As you can see in the chart above, IDC reports that Xiaomi shipped 46.5 million units as compared to Apple’s 41.6 million units in the third quarter this year. Which phones did it sell the most? As per the reports, Xiaomi’s low-end portfolio, especially the vast Redmi 9 series, was the main proponent in India and China. The high-end Redmi K30 Ultra and Mi 10 Ultra also contributed to its 42% growth in Q3 2020.
Apple Got Dropped To 4th Position
Also, the report reveals that Apple’s shipment dropped 10.6% year-on-year but it was already expected due to the delay in the iPhone 12 series launch. The new iPhones do usually continue sale in Q3 2020 but the launch, also as sale, is delayed this year. The Cupertino giant still saw strong sales for its cheaper iPhone 11 and iPhone SE (2020) this quarter.

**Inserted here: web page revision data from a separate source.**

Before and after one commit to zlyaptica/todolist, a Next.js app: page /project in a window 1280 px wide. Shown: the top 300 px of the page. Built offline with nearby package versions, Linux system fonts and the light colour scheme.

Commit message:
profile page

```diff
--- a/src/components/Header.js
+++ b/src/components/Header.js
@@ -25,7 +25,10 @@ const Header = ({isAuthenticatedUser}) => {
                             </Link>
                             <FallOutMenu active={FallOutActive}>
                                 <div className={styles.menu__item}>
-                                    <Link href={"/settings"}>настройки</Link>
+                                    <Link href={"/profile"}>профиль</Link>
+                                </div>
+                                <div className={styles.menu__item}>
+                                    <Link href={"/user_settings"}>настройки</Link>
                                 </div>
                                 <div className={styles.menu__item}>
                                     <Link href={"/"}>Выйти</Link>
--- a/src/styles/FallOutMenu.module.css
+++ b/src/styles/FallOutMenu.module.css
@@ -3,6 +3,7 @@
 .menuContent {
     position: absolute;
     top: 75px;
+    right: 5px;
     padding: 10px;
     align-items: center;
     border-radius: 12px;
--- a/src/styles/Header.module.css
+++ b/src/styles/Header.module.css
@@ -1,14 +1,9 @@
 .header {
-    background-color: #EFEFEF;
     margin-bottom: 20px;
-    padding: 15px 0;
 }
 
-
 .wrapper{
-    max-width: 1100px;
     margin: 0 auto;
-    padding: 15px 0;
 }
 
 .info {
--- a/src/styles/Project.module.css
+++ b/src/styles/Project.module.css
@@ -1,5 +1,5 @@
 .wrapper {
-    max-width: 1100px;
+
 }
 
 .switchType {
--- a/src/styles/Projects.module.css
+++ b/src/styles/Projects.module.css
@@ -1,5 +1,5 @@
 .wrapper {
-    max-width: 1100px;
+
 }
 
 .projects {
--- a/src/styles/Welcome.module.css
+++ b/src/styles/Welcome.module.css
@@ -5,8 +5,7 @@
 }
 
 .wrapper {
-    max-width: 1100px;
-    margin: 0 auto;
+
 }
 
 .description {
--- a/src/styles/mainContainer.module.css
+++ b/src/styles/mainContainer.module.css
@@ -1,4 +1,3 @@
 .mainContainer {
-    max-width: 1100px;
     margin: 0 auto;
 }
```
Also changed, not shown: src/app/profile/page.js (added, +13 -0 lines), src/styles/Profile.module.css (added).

Apple accounted for 11.8% market share globally.
This enabled Xiaomi to beat Apple for the primary time and become the third best-selling smartphone makers across the world . It is followed by Vivo and other phone makers, who add up to the remainder of the 38% market share. The market is stabilizing quickly but the push for 5G is merely adding pressure on the OEMs and channels, as per IDC’s Ryan Reith. He believes there’s a scarcity of consumer demand for 5G and therefore the marketing campaigns backing the technology are rampant.